Jeffrey Young, a spokesman for the Department of General Services – whose real estate arm manages the BOE building – said the department does not comment on pending legislation, pursuant to administration policy.
But Young suggested the $68 million figure advanced by Hirsig includes repairs and modernization costs that are standard for an 18- or 19-year-old office tower.
Not all of those costs can be blamed on repeated water leaks, burst-pipe floods, window failures and mold that’s spread throughout the building since DGS first bought it from CalPERS in 1993, Young added.
The mold cleanup alone will cost $34 million, he said. The elevators are being modernized for $2.3 million, “a routine improvement” for a building its age and included in Hirsig’s $68 million, Young noted.
Hirsig argued in his letter to legislators that the DGS mold cleanup plan won’t get rid of all the mold.
“Mold inside wall cavities or in other inaccessible areas will not be remediated,” he wrote.
Hirsig says that despite assurances from DGS and its experts that this “encapsulated mold” poses no risk to the building’s occupants, “many BOE employees and their unions believe that the presence of mold growth in the building is adversely affecting their health.”
Those “perceptions” will continue after repairs, Hirsig said.
Mike Naple, a spokesman for Gov. Arnold Schwarzenegger, declined to comment on either the bill co-authored by Jones and Runner or the conditions inside 450 N St., saying he’ll study the bill if it reaches his desk.
Information on Riverstone Residential knowingly exposing tenants to extreme amounts of mold toxins at Toxic Mold Infested Jefferson Lakes Apartments in Baton Rouge, Louisiana
A letter to the NAA regarding an email they deleted without reading – please retract your amicus in the Abad case in Arizona – it is fraud by a political action committee, the National Apartment Association, that is furthering another fraud by another political action committee, the US Chamber of Commerce
Political Action Committee – NAA – files Amicus Brief in mold case (two infant deaths in mold filled apt – Wasatch Prop Mgmt) citing US Chamber/ACOEM ‘litigation defense report’ to disclaim health effects of indoor mold & limit financial risk for industry
“Changes in construction methods have caused US buildings to become perfect petri dishes for mold and bacteria to flourish when water is added.
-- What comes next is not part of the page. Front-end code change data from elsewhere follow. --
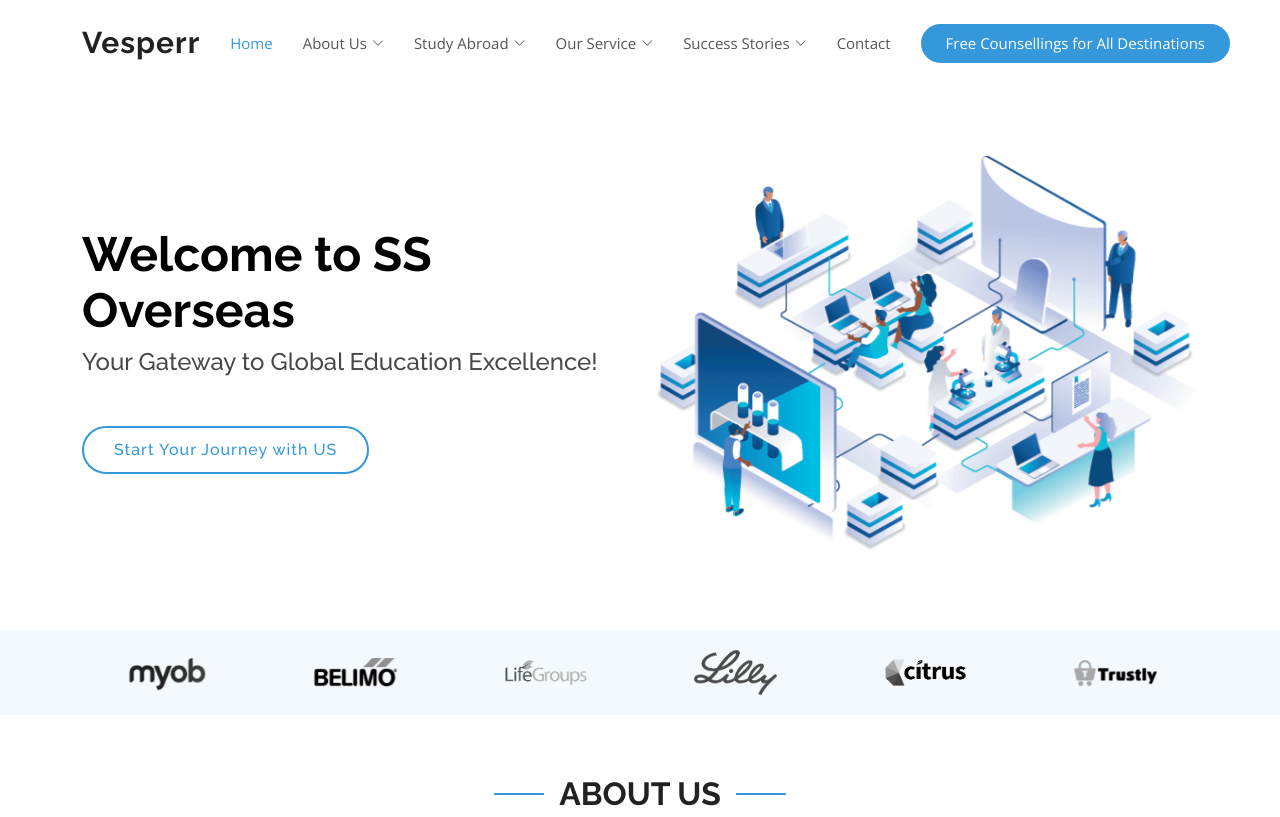
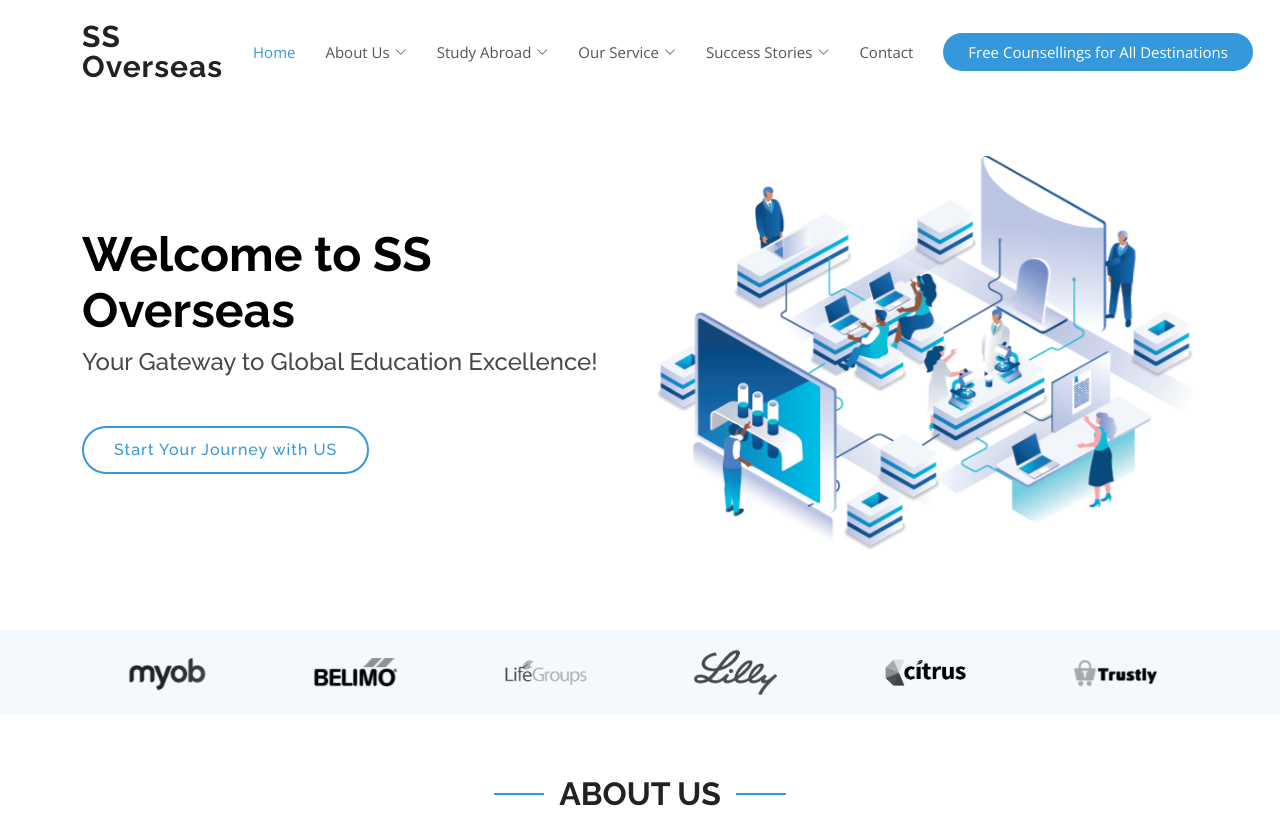
Before and after one commit to manoharmohanta/surendar, a plain HTML site: page index.html in a window 1280 px wide. Shown: the top 817 px of the page. Drawn offline with nearby package versions, Linux system fonts and the light colour scheme.

Commit message:
logo name change

```diff
--- a/index.html
+++ b/index.html
@@ -44,7 +44,7 @@
     <div class="container d-flex align-items-center justify-content-between">
 
       <div class="logo">
-        <h1><a href="index.html">Vesperr</a></h1>
+        <h1><a href="index.html">SS Overseas</a></h1>
         <!-- Uncomment below if you prefer to use an image logo -->
         <!-- <a href="index.html"><img src="assets/img/logo.png" alt="" class="img-fluid"></a>-->
       </div>
```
Instead of warning the public and teaching physicians that the buildings were causing illness; in 2003 the US Chamber of Commerce Institute for Legal Reform, a think-tank, and a workers comp physician trade organization mass marketed an unscientific nonsequitor to the courts to disclaim the adverse health effects to stave off liability for financial stakeholders of moldy buildings. Although publicly exposed many times over the years, the deceit lingers in US courts to this very day.” Sharon Noonan Kramer